The US' special representative for Afghanistan James Dobbins addresses a press conference following a meeting of the International Contact Group on Afghanistan and Pakistan in Berlin on May 14, 2013. Dobbins arrived in Islamabad on Tuesday for talks with Prime Minister Nawaz Sharif and other senior officials on efforts to open peace talks with Afghan Taliban, Pakistan's foreign ministry said.AFP/File
ISLAMABAD (AFP) – US envoy James Dobbins arrived in Islamabad on Tuesday for talks with Prime Minister Nawaz Sharif and other senior officials on efforts to open peace talks with Afghan Taliban, Pakistan's foreign ministry said.
Dobbins, who flew in from Kabul, will meet Sharif and "brief us on developments relating to Afghanistan," foreign ministry spokesman, Aizaz Ahmad Chaudhry told AFP.
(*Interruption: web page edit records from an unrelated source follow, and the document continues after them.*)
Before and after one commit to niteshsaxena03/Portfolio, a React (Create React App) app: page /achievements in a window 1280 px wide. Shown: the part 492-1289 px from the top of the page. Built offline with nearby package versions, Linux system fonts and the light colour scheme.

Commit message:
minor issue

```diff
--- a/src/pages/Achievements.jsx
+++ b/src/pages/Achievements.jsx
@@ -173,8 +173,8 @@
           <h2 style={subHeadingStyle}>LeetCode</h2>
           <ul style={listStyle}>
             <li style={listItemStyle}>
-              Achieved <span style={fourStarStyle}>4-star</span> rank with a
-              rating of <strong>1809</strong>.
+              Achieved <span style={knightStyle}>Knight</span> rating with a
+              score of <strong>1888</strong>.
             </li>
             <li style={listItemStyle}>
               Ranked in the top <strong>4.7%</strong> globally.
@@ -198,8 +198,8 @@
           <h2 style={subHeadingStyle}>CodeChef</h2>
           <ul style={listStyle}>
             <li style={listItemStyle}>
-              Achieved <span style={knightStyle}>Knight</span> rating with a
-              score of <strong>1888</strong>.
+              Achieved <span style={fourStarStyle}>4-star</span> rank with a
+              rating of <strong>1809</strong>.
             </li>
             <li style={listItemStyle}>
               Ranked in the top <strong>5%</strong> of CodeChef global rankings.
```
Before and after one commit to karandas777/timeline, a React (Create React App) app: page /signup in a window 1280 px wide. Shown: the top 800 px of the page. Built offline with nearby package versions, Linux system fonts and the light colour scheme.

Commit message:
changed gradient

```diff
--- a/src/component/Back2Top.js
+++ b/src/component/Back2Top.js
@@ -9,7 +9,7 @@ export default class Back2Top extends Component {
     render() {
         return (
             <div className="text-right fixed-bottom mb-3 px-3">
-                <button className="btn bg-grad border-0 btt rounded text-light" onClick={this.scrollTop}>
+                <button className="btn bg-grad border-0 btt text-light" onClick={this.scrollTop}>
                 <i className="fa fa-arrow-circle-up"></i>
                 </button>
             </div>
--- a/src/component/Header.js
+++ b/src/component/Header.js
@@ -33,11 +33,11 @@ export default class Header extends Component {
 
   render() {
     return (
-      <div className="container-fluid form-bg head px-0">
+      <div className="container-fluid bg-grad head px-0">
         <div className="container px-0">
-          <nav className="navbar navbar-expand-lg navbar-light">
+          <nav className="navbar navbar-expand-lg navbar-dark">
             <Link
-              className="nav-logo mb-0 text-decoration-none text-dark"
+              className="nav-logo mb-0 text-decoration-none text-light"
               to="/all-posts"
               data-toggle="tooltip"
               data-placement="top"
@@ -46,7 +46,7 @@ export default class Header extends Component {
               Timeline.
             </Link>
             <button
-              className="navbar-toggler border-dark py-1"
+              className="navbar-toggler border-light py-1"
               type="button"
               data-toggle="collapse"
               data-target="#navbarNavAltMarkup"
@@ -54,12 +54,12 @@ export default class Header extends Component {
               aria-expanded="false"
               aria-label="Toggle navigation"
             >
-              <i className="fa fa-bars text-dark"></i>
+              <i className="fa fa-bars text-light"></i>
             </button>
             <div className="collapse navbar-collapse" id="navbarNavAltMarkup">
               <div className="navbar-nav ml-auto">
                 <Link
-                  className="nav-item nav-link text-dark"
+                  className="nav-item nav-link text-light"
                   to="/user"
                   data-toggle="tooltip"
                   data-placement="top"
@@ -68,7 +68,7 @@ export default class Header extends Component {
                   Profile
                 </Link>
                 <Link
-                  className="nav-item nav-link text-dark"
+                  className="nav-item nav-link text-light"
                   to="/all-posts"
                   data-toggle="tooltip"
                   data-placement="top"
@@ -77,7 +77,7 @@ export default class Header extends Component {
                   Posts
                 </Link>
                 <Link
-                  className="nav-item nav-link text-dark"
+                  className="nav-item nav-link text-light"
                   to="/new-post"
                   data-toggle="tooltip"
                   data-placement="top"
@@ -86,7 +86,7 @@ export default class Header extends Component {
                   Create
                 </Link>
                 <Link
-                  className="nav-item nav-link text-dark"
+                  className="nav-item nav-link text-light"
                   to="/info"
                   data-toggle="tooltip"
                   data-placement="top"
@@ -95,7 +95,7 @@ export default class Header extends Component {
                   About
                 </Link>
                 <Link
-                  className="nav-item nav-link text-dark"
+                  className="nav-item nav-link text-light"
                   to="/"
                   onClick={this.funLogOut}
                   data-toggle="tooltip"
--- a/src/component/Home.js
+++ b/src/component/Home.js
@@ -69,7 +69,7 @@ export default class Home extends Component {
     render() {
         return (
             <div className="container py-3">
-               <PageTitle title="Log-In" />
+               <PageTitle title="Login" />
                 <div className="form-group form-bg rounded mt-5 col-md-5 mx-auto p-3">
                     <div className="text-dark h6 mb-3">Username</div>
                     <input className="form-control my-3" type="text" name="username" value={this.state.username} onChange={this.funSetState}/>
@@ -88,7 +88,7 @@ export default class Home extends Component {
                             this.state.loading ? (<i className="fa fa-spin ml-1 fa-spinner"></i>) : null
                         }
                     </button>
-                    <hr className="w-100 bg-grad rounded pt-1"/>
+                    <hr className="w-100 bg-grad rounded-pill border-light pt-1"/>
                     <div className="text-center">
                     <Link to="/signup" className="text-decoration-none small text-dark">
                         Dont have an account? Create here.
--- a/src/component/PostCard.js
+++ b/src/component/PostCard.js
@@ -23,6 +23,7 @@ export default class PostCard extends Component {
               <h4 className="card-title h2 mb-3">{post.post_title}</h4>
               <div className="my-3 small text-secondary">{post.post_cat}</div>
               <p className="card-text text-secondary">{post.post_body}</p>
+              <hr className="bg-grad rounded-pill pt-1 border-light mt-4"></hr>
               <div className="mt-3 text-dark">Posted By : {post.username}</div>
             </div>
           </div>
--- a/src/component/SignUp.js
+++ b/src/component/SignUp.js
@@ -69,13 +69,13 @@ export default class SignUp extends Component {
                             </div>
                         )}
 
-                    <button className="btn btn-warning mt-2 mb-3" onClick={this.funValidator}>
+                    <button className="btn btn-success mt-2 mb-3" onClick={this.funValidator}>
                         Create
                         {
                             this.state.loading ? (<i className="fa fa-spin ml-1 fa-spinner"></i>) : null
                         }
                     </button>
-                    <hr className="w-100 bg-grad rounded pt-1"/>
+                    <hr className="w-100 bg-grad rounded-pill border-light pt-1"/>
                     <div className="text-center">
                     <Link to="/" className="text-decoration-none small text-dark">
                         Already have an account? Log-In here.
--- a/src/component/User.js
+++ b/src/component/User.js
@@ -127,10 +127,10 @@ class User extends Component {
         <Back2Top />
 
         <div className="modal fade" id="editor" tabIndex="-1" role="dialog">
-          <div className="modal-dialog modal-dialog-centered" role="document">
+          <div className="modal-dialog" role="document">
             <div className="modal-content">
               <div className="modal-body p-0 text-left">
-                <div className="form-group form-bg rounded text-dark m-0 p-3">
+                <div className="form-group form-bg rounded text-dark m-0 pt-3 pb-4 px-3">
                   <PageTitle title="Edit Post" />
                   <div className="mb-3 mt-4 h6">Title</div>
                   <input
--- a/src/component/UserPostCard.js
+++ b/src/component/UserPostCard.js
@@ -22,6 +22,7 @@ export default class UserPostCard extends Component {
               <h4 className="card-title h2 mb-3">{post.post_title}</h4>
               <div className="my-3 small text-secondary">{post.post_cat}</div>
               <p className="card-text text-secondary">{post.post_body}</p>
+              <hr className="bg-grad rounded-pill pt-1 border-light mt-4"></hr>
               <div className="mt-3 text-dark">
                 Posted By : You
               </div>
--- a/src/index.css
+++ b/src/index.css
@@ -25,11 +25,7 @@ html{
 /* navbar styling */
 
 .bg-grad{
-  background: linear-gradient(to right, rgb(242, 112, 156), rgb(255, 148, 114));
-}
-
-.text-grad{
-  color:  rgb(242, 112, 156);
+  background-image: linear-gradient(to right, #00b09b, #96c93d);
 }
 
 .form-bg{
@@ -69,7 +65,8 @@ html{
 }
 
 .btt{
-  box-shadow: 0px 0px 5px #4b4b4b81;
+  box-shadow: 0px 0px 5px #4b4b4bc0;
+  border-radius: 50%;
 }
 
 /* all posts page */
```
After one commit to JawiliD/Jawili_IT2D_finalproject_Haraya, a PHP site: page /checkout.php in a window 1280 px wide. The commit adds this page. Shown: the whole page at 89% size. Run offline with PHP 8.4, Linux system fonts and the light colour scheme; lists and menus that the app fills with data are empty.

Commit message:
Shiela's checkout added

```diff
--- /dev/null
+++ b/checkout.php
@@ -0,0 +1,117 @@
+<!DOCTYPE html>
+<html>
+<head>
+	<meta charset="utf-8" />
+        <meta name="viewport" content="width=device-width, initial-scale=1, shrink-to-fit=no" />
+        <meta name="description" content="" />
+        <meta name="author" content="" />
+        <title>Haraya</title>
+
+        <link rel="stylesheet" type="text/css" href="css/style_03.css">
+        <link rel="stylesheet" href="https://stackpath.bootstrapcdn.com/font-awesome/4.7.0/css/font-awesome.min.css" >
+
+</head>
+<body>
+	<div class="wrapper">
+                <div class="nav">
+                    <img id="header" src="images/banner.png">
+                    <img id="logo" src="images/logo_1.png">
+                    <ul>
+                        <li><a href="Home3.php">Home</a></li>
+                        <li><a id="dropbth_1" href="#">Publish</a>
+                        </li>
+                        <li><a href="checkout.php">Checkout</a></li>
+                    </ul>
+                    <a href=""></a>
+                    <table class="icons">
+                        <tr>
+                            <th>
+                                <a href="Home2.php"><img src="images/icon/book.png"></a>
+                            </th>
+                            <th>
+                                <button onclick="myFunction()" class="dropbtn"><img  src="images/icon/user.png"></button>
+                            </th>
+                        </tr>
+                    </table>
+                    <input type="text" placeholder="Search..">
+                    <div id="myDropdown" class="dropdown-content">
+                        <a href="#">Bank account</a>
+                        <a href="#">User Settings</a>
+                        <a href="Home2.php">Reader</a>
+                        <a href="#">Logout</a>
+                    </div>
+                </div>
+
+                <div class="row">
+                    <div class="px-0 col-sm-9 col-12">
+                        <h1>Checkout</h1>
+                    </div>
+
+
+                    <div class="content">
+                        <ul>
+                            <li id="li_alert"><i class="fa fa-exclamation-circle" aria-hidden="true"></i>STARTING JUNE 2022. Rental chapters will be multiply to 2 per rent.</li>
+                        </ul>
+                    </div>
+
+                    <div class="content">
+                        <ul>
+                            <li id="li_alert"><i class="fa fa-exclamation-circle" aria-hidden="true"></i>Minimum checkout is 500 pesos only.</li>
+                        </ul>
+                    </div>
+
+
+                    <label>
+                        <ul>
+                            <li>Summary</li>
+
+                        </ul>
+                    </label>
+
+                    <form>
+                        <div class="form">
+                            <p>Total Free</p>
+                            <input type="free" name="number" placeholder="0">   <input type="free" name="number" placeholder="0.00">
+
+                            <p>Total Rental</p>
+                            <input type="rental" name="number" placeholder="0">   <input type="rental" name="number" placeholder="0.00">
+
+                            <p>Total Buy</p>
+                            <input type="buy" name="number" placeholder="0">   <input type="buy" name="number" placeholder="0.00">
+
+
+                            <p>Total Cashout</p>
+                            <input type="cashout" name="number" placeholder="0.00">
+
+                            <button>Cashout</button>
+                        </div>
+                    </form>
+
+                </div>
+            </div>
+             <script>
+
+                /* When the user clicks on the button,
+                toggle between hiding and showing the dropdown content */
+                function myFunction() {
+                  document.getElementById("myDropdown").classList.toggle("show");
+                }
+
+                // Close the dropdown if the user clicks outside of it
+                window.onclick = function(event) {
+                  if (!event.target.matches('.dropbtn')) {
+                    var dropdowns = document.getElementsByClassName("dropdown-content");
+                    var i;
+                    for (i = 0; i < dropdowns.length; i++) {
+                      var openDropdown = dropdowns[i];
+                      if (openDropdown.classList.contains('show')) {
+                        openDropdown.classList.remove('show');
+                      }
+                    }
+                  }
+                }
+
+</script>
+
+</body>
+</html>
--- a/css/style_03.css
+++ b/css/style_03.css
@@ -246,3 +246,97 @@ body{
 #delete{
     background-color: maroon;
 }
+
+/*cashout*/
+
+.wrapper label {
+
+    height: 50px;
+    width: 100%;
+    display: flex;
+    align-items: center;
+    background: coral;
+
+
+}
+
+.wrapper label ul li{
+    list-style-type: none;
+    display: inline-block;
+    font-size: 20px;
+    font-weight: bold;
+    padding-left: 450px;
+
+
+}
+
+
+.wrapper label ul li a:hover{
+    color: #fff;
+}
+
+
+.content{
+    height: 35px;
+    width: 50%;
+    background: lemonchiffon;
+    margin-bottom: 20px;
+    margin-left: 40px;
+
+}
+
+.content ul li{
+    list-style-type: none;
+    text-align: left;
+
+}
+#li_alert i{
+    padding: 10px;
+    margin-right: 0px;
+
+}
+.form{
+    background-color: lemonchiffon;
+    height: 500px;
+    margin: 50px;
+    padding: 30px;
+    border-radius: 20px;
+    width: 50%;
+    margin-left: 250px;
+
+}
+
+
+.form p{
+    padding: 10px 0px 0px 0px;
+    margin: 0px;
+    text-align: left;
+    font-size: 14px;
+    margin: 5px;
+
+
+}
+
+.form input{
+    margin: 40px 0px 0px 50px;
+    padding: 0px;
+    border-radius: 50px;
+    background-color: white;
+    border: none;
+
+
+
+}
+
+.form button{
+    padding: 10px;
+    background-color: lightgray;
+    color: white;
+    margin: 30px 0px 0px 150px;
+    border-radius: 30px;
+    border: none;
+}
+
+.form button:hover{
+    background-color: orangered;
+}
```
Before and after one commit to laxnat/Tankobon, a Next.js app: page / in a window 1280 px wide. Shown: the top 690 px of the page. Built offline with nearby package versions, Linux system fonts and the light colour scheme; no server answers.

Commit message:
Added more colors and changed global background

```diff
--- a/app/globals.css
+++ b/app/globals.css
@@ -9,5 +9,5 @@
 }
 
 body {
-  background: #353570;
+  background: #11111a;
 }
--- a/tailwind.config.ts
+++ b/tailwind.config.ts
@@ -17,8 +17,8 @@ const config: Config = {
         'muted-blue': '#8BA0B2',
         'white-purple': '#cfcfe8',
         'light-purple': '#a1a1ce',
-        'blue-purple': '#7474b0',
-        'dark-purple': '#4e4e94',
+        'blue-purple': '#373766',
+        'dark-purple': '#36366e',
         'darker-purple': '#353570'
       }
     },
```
Other Pakistani officials said the meetings of Dobbins, the US special representative to Afghanistan and Pakistan, will focus on "efforts to promote an Afghan-led reconciliation process".
The Afghan Taliban opened an office in Qatar last Tuesday in a step towards talks as the US-led NATO combat mission prepares to leave Afghanistan in 2014 despite a resilient Taliban insurgency 12 years after they were ousted following the 9/11 attacks.
But Afghan President Hamid Karzai reacted furiously to the office being styled as a Taliban government-in-exile under the rebels' white flag and using the formal name of the "Islamic Emirate Of Afghanistan" from their hardline 1996-2001 regime.
Kabul, which says it is committed to the peace process, insisted that the Qatar office be used for only direct negotiations between the Taliban and the Afghan government.
In Kabul on Monday, Dobbins said Washington had been "outraged" at the manner in which the Taliban opened the office, saying it was "inconsistent" with assurances the United States had given and received.
Some experts have suggested that Pakistan likely played a key role in persuading a reluctant Taliban to consider tentative peace talks with its American and Afghan government foes.
Western capitals believe that Pakistan can play a crucial role in helping to get the Taliban to the negotiating table as it was one of only three countries to recognise its 1996-2001 regime in Kabul.